The required answer is the data below, restated word for word with images omitted.

"""

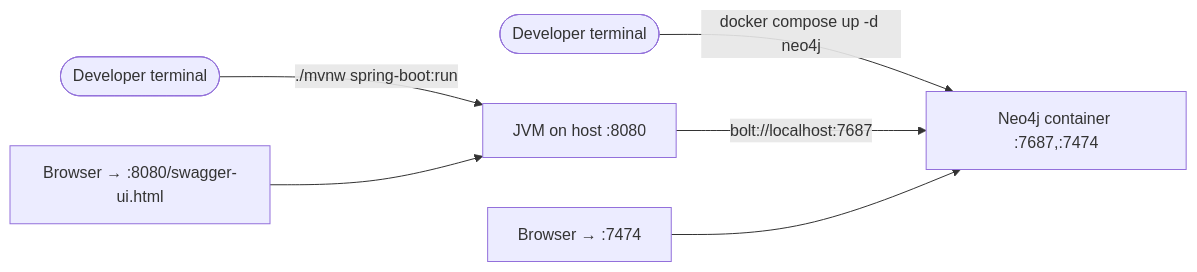
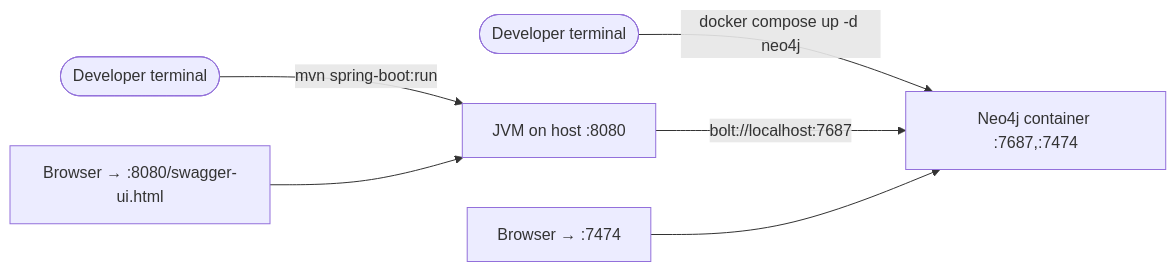
Before and after one commit to brandonkindred/Deepthought: the tenth of 15 diagrams in docs/ARCHITECTURE.md, drawn with Mermaid. The commit also changed 2 other files, not shown here.

First paragraph of the commit message:
docs: third round of review accuracy fixes
Addresses five unresolved P3 comments on PR #41:

````diff
--- a/docs/ARCHITECTURE.md
+++ b/docs/ARCHITECTURE.md
@@ -481,8 +481,8 @@
 ```mermaid
 flowchart LR
-    dev(["Developer terminal"]) -- "./mvnw spring-boot:run" --> app["JVM on host :8080"]
+    dev(["Developer terminal"]) -- "mvn spring-boot:run" --> app["JVM on host :8080"]
     dev2(["Developer terminal"]) -- "docker compose up -d neo4j" --> n["Neo4j container :7687,:7474"]
     app -- "bolt://localhost:7687" --> n
     swagger["Browser → :8080/swagger-ui.html"] --> app
     browser["Browser → :7474"] --> n
 ```
````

"""

== SOLVED EXERCISE ==
Before and after one commit to brandonkindred/Deepthought: the tenth of 15 diagrams in docs/ARCHITECTURE.md, drawn with Mermaid. The commit also changed 2 other files, not shown here.

First paragraph of the commit message:
docs: third round of review accuracy fixes
Addresses five unresolved P3 comments on PR #41:

````diff
--- a/docs/ARCHITECTURE.md
+++ b/docs/ARCHITECTURE.md
@@ -481,8 +481,8 @@
 ```mermaid
 flowchart LR
-    dev(["Developer terminal"]) -- "./mvnw spring-boot:run" --> app["JVM on host :8080"]
+    dev(["Developer terminal"]) -- "mvn spring-boot:run" --> app["JVM on host :8080"]
     dev2(["Developer terminal"]) -- "docker compose up -d neo4j" --> n["Neo4j container :7687,:7474"]
     app -- "bolt://localhost:7687" --> n
     swagger["Browser → :8080/swagger-ui.html"] --> app
     browser["Browser → :7474"] --> n
 ```
````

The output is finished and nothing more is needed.